> **Work required**:
Your reply should reproduce each record precisely as written.

> **Input material**:
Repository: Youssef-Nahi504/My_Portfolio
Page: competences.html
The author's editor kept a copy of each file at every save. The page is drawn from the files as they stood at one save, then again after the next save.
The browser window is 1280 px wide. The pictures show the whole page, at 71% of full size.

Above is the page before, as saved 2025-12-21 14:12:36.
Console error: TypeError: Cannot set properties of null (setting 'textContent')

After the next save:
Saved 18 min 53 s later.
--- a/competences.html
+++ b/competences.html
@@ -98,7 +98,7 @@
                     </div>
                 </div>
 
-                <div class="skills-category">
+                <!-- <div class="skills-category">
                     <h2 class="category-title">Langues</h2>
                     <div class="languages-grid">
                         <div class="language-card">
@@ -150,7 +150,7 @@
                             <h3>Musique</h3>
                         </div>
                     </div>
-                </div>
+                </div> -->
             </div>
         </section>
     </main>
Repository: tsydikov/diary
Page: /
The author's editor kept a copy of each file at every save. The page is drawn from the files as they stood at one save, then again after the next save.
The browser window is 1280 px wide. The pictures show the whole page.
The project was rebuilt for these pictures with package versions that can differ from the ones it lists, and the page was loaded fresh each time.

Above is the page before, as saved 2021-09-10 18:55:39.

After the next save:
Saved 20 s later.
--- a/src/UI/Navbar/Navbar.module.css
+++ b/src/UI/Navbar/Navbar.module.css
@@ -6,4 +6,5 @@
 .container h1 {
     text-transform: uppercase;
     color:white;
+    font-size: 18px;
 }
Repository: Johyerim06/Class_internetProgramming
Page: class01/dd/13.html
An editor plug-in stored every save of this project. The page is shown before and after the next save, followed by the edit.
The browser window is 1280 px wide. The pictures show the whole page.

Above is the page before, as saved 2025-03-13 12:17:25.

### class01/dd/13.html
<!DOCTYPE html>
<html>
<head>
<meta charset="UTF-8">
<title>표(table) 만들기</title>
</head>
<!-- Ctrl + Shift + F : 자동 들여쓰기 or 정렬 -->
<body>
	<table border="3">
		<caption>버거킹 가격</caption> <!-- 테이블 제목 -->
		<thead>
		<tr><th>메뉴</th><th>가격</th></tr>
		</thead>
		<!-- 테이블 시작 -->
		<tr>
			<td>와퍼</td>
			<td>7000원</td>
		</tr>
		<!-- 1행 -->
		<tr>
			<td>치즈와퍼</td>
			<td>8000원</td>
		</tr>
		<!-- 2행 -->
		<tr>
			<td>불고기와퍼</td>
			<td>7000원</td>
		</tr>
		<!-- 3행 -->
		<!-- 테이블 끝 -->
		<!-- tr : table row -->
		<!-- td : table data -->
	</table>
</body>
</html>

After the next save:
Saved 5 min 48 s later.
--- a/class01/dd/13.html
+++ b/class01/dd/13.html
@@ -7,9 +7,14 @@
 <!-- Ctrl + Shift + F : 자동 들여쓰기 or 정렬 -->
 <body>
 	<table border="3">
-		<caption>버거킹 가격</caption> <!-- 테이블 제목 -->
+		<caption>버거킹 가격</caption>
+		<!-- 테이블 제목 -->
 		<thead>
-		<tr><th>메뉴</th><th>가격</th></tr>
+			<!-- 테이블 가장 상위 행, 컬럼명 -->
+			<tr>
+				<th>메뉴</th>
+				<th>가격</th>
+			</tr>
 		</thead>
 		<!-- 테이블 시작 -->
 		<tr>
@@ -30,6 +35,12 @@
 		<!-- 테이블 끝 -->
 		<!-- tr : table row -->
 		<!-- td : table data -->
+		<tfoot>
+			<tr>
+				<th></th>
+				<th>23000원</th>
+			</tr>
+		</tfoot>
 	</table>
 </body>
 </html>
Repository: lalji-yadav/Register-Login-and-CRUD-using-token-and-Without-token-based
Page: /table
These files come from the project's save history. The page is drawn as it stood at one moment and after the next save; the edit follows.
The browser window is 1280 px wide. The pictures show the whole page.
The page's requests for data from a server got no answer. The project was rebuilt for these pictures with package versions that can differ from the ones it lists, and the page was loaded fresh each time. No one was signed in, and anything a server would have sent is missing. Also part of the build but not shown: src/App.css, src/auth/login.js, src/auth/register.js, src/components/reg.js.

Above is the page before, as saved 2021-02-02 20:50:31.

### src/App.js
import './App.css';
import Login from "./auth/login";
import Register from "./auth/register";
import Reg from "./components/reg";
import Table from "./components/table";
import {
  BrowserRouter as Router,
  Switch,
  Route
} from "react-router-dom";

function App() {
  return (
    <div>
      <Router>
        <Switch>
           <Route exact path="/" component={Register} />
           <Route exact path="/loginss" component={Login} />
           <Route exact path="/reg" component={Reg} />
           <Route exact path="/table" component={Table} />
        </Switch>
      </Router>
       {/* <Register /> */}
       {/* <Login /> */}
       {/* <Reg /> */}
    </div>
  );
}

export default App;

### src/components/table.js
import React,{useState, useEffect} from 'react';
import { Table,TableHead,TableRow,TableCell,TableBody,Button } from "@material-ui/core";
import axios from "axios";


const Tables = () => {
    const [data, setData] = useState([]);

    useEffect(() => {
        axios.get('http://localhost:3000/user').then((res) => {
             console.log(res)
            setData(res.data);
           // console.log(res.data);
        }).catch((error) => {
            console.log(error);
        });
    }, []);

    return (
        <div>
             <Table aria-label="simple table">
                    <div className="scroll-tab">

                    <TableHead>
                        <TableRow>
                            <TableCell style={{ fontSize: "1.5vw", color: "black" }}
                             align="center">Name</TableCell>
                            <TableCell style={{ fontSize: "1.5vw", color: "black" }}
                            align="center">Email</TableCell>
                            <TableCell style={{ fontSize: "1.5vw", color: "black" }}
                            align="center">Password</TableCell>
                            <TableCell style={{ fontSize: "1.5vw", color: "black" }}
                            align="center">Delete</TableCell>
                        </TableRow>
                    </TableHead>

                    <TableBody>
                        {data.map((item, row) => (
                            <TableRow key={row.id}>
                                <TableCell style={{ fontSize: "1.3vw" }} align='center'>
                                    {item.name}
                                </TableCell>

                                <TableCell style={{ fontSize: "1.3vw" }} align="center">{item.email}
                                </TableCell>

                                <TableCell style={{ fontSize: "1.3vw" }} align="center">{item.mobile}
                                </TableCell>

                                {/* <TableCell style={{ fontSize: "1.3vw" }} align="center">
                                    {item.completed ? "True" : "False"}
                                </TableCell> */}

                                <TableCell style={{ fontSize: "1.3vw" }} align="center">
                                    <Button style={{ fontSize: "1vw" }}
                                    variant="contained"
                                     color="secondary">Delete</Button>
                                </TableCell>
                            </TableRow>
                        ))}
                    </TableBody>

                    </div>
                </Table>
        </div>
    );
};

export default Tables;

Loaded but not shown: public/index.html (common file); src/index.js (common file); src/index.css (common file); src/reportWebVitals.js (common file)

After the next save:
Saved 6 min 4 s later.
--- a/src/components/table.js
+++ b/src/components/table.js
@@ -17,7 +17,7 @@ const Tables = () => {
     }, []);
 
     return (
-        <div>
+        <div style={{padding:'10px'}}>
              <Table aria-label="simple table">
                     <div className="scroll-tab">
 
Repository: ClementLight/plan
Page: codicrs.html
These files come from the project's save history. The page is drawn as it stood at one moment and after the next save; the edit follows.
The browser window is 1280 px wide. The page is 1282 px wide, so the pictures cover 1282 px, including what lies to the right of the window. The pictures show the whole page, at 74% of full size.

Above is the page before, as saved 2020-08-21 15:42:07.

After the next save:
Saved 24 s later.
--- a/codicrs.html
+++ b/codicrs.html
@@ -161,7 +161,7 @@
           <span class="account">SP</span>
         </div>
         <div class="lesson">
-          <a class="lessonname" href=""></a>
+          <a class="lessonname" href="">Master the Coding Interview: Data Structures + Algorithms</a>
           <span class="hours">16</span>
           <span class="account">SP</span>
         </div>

> **Output of the exercise**:
Repository: Youssef-Nahi504/My_Portfolio
Page: competences.html
The author's editor kept a copy of each file at every save. The page is drawn from the files as they stood at one save, then again after the next save.
The browser window is 1280 px wide. The pictures show the whole page, at 71% of full size.

Above is the page before, as saved 2025-12-21 14:12:36.
Console error: TypeError: Cannot set properties of null (setting 'textContent')

After the next save:
Saved 18 min 53 s later.
--- a/competences.html
+++ b/competences.html
@@ -98,7 +98,7 @@
                     </div>
                 </div>
 
-                <div class="skills-category">
+                <!-- <div class="skills-category">
                     <h2 class="category-title">Langues</h2>
                     <div class="languages-grid">
                         <div class="language-card">
@@ -150,7 +150,7 @@
                             <h3>Musique</h3>
                         </div>
                     </div>
-                </div>
+                </div> -->
             </div>
         </section>
     </main>
Repository: tsydikov/diary
Page: /
The author's editor kept a copy of each file at every save. The page is drawn from the files as they stood at one save, then again after the next save.
The browser window is 1280 px wide. The pictures show the whole page.
The project was rebuilt for these pictures with package versions that can differ from the ones it lists, and the page was loaded fresh each time.

Above is the page before, as saved 2021-09-10 18:55:39.

After the next save:
Saved 20 s later.
--- a/src/UI/Navbar/Navbar.module.css
+++ b/src/UI/Navbar/Navbar.module.css
@@ -6,4 +6,5 @@
 .container h1 {
     text-transform: uppercase;
     color:white;
+    font-size: 18px;
 }
Repository: Johyerim06/Class_internetProgramming
Page: class01/dd/13.html
An editor plug-in stored every save of this project. The page is shown before and after the next save, followed by the edit.
The browser window is 1280 px wide. The pictures show the whole page.

Above is the page before, as saved 2025-03-13 12:17:25.

### class01/dd/13.html
<!DOCTYPE html>
<html>
<head>
<meta charset="UTF-8">
<title>표(table) 만들기</title>
</head>
<!-- Ctrl + Shift + F : 자동 들여쓰기 or 정렬 -->
<body>
	<table border="3">
		<caption>버거킹 가격</caption> <!-- 테이블 제목 -->
		<thead>
		<tr><th>메뉴</th><th>가격</th></tr>
		</thead>
		<!-- 테이블 시작 -->
		<tr>
			<td>와퍼</td>
			<td>7000원</td>
		</tr>
		<!-- 1행 -->
		<tr>
			<td>치즈와퍼</td>
			<td>8000원</td>
		</tr>
		<!-- 2행 -->
		<tr>
			<td>불고기와퍼</td>
			<td>7000원</td>
		</tr>
		<!-- 3행 -->
		<!-- 테이블 끝 -->
		<!-- tr : table row -->
		<!-- td : table data -->
	</table>
</body>
</html>

After the next save:
Saved 5 min 48 s later.
--- a/class01/dd/13.html
+++ b/class01/dd/13.html
@@ -7,9 +7,14 @@
 <!-- Ctrl + Shift + F : 자동 들여쓰기 or 정렬 -->
 <body>
 	<table border="3">
-		<caption>버거킹 가격</caption> <!-- 테이블 제목 -->
+		<caption>버거킹 가격</caption>
+		<!-- 테이블 제목 -->
 		<thead>
-		<tr><th>메뉴</th><th>가격</th></tr>
+			<!-- 테이블 가장 상위 행, 컬럼명 -->
+			<tr>
+				<th>메뉴</th>
+				<th>가격</th>
+			</tr>
 		</thead>
 		<!-- 테이블 시작 -->
 		<tr>
@@ -30,6 +35,12 @@
 		<!-- 테이블 끝 -->
 		<!-- tr : table row -->
 		<!-- td : table data -->
+		<tfoot>
+			<tr>
+				<th></th>
+				<th>23000원</th>
+			</tr>
+		</tfoot>
 	</table>
 </body>
 </html>
Repository: lalji-yadav/Register-Login-and-CRUD-using-token-and-Without-token-based
Page: /table
These files come from the project's save history. The page is drawn as it stood at one moment and after the next save; the edit follows.
The browser window is 1280 px wide. The pictures show the whole page.
The page's requests for data from a server got no answer. The project was rebuilt for these pictures with package versions that can differ from the ones it lists, and the page was loaded fresh each time. No one was signed in, and anything a server would have sent is missing. Also part of the build but not shown: src/App.css, src/auth/login.js, src/auth/register.js, src/components/reg.js.

Above is the page before, as saved 2021-02-02 20:50:31.

### src/App.js
import './App.css';
import Login from "./auth/login";
import Register from "./auth/register";
import Reg from "./components/reg";
import Table from "./components/table";
import {
  BrowserRouter as Router,
  Switch,
  Route
} from "react-router-dom";

function App() {
  return (
    <div>
      <Router>
        <Switch>
           <Route exact path="/" component={Register} />
           <Route exact path="/loginss" component={Login} />
           <Route exact path="/reg" component={Reg} />
           <Route exact path="/table" component={Table} />
        </Switch>
      </Router>
       {/* <Register /> */}
       {/* <Login /> */}
       {/* <Reg /> */}
    </div>
  );
}

export default App;

### src/components/table.js
import React,{useState, useEffect} from 'react';
import { Table,TableHead,TableRow,TableCell,TableBody,Button } from "@material-ui/core";
import axios from "axios";


const Tables = () => {
    const [data, setData] = useState([]);

    useEffect(() => {
        axios.get('http://localhost:3000/user').then((res) => {
             console.log(res)
            setData(res.data);
           // console.log(res.data);
        }).catch((error) => {
            console.log(error);
        });
    }, []);

    return (
        <div>
             <Table aria-label="simple table">
                    <div className="scroll-tab">

                    <TableHead>
                        <TableRow>
                            <TableCell style={{ fontSize: "1.5vw", color: "black" }}
                             align="center">Name</TableCell>
                            <TableCell style={{ fontSize: "1.5vw", color: "black" }}
                            align="center">Email</TableCell>
                            <TableCell style={{ fontSize: "1.5vw", color: "black" }}
                            align="center">Password</TableCell>
                            <TableCell style={{ fontSize: "1.5vw", color: "black" }}
                            align="center">Delete</TableCell>
                        </TableRow>
                    </TableHead>

                    <TableBody>
                        {data.map((item, row) => (
                            <TableRow key={row.id}>
                                <TableCell style={{ fontSize: "1.3vw" }} align='center'>
                                    {item.name}
                                </TableCell>

                                <TableCell style={{ fontSize: "1.3vw" }} align="center">{item.email}
                                </TableCell>

                                <TableCell style={{ fontSize: "1.3vw" }} align="center">{item.mobile}
                                </TableCell>

                                {/* <TableCell style={{ fontSize: "1.3vw" }} align="center">
                                    {item.completed ? "True" : "False"}
                                </TableCell> */}

                                <TableCell style={{ fontSize: "1.3vw" }} align="center">
                                    <Button style={{ fontSize: "1vw" }}
                                    variant="contained"
                                     color="secondary">Delete</Button>
                                </TableCell>
                            </TableRow>
                        ))}
                    </TableBody>

                    </div>
                </Table>
        </div>
    );
};

export default Tables;

Loaded but not shown: public/index.html (common file); src/index.js (common file); src/index.css (common file); src/reportWebVitals.js (common file)

After the next save:
Saved 6 min 4 s later.
--- a/src/components/table.js
+++ b/src/components/table.js
@@ -17,7 +17,7 @@ const Tables = () => {
     }, []);
 
     return (
-        <div>
+        <div style={{padding:'10px'}}>
              <Table aria-label="simple table">
                     <div className="scroll-tab">
 
Repository: ClementLight/plan
Page: codicrs.html
These files come from the project's save history. The page is drawn as it stood at one moment and after the next save; the edit follows.
The browser window is 1280 px wide. The page is 1282 px wide, so the pictures cover 1282 px, including what lies to the right of the window. The pictures show the whole page, at 74% of full size.

Above is the page before, as saved 2020-08-21 15:42:07.

After the next save:
Saved 24 s later.
--- a/codicrs.html
+++ b/codicrs.html
@@ -161,7 +161,7 @@
           <span class="account">SP</span>
         </div>
         <div class="lesson">
-          <a class="lessonname" href=""></a>
+          <a class="lessonname" href="">Master the Coding Interview: Data Structures + Algorithms</a>
           <span class="hours">16</span>
           <span class="account">SP</span>
         </div>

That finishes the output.